→ **Problem details**
If a line includes "diff", copy it out of the entries.
(Records provided begins)
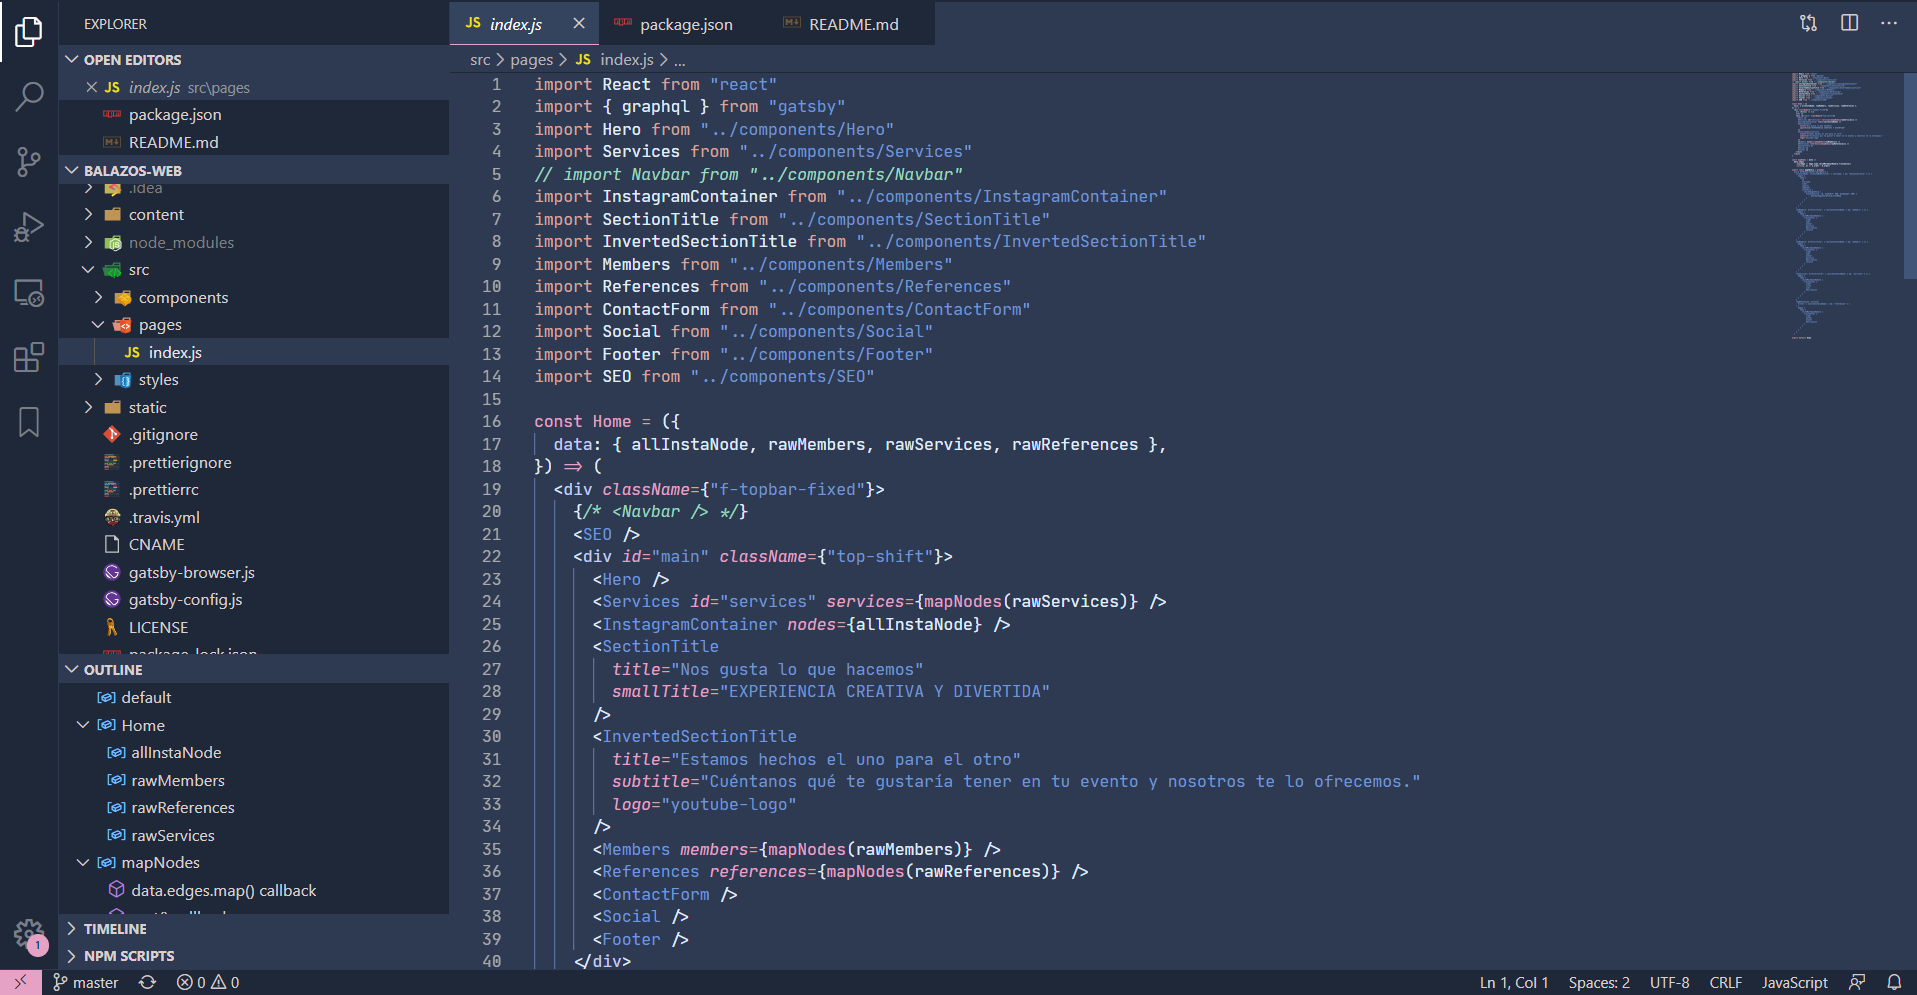
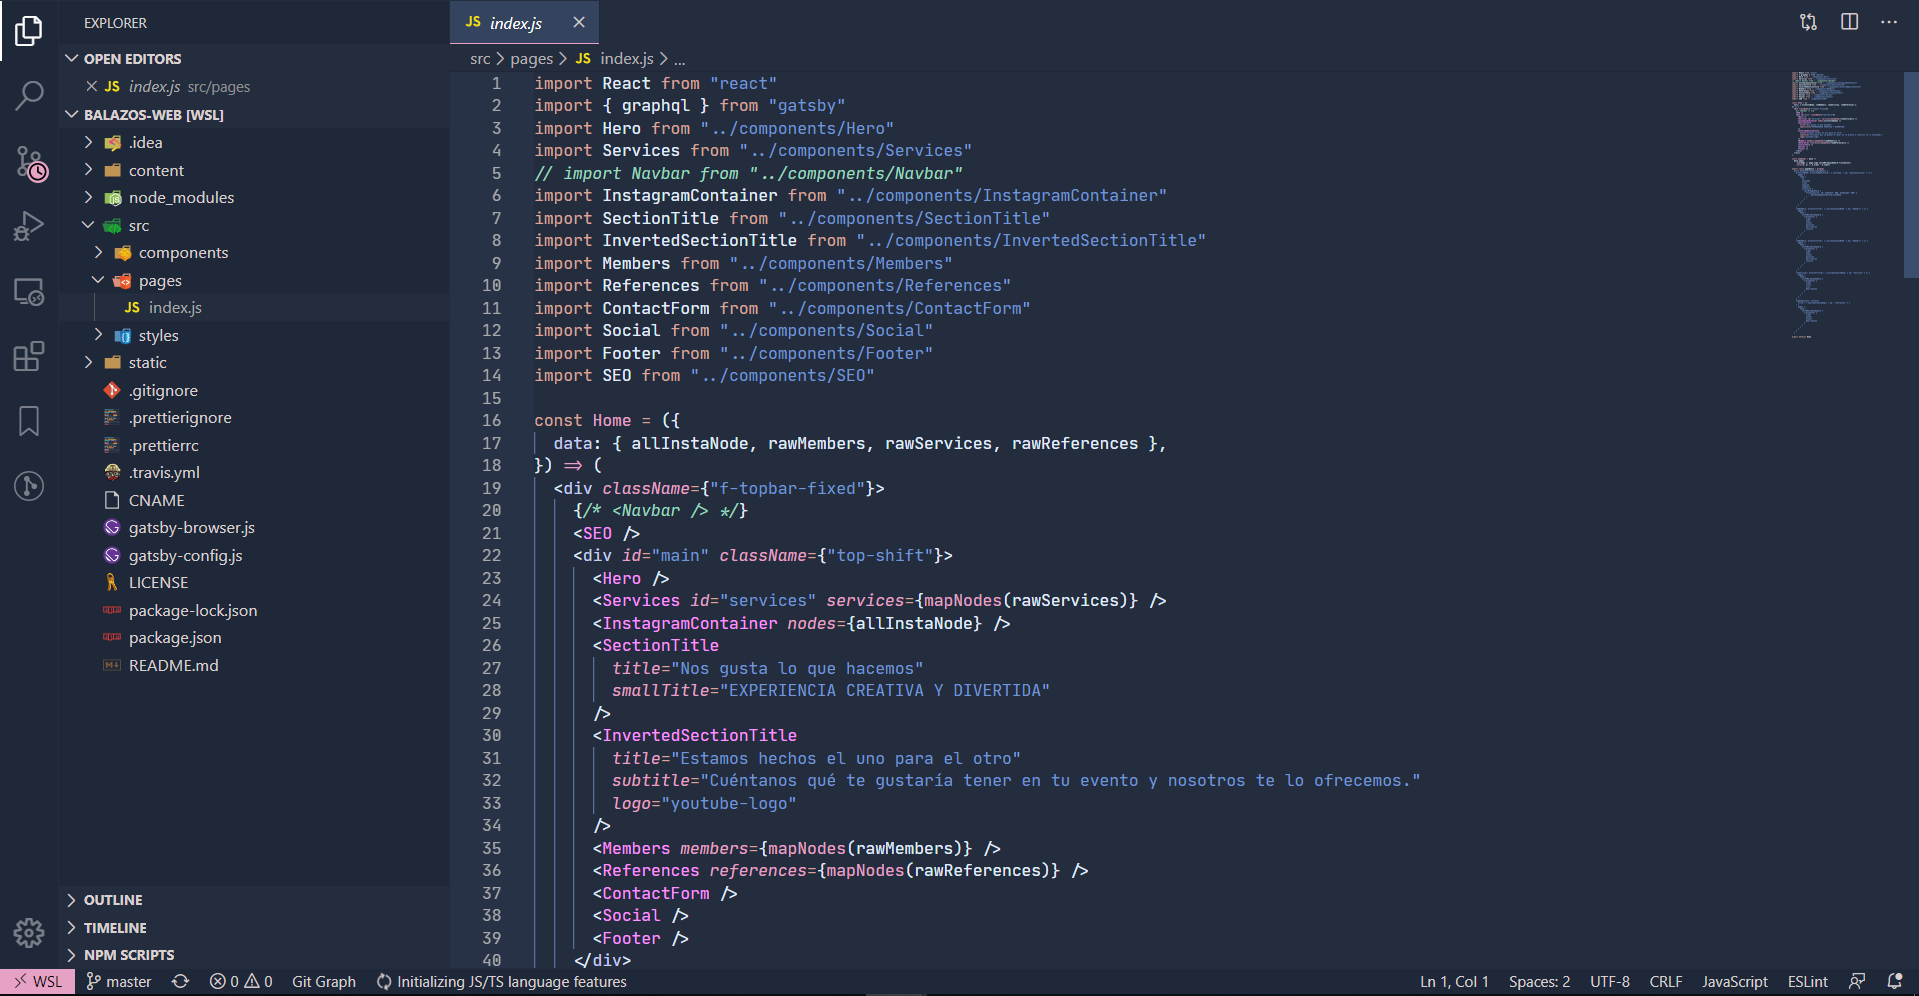
feat: add contrast. Modify jsx tag colors

diff --git a/vscode-theme/src/dark/index.js b/vscode-theme/src/dark/index.js
@@ -9,6 +9,7 @@ const {
   FG_TH3,
   FG_TH4,
   FG_TH5,
+  FG_TH6,
 } = require('./colors');
 
 const theme = {
@@ -356,6 +357,19 @@ const theme = {
         "foreground": "#fff"
       }
     },
+    { "name": "HTML tag",
+      "scope": "entity.name.tag.js",
+      "settings": {
+        "foreground": FG_TH2,
+      }
+    },
+    {
+      "name": "JSX tag",
+      "scope": "support.class.component.js",
+      "settings": {
+        "foreground": FG_TH3,
+      }
+    },
     {
       "name": "Meta Brace",
       "scope": "meta.brace",
@@ -374,14 +388,14 @@ const theme = {
       "name": "Punctuation Parameters",
       "scope": "punctuation.definition.parameters",
       "settings": {
-        "foreground": "#ffee80"
+        "foreground": FG_TH6
       }
     },
     {
       "name": "Punctuation Template Expression",
       "scope": "punctuation.definition.template-expression",
       "settings": {
-        "foreground": "#ffee80"
+        "foreground": FG_TH6
       }
     },
     {
@@ -496,7 +510,7 @@ const theme = {
         "source.stylus support.constant"
       ],
       "settings": {
-        "foreground": "#ffee80"
+        "foreground": FG_TH6
       }
     },
     {
@@ -508,7 +522,7 @@ const theme = {
         "source.stylus punctuation.definition.string"
       ],
       "settings": {
-        "foreground": "#ffee80"
+        "foreground": FG_TH6
       }
     },
     {
@@ -574,7 +588,7 @@ const theme = {
       "name": "[INI] - Punctuation Definition",
       "scope": "source.ini punctuation.definition",
       "settings": {
-        "foreground": "#ffee80"
+        "foreground": FG_TH6
       }
     },
     {
@@ -760,7 +774,7 @@ const theme = {
       "name": "[PUG] - String Interpolated",
       "scope": "text.jade string.interpolated",
       "settings": {
-        "foreground": "#ffee80"
+        "foreground": FG_TH6
       }
     },
     {
@@ -788,7 +802,7 @@ const theme = {
       "name": "[TYPESCRIPT] - Punctuation Arrow Parameters",
       "scope": "meta.arrow.ts punctuation.definition.parameters",
       "settings": {
-        "foreground": "#ffee80"
+        "foreground": FG_TH6
       }
     },
     {

diff --git a/vscode-theme/src/dark/colors.js b/vscode-theme/src/dark/colors.js
@@ -1,5 +1,5 @@
 const BG = "#1F2838";
-const BG2 = "#2D3A52";
+const BG2 = "#232D3E";
 const BG3 = "#E6A2C5";
 const INFO_BG = "#527A86";
 
@@ -9,6 +9,7 @@ const FG_TH2 = "#C7CEF6";
 const FG_TH3 = "#fb94ff";
 const FG_TH4 = "#6f98DE";
 const FG_TH5 = "#7496D2";
+const FG_TH6 = "#DAC391"; // yellowish
 
 module.exports = {
   BG,
@@ -21,4 +22,5 @@ module.exports = {
   FG_TH3,
   FG_TH4,
   FG_TH5,
+  FG_TH6,
 };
(Records provided ends)
→ **Result below**
diff --git a/vscode-theme/src/dark/index.js b/vscode-theme/src/dark/index.js
diff --git a/vscode-theme/src/dark/colors.js b/vscode-theme/src/dark/colors.js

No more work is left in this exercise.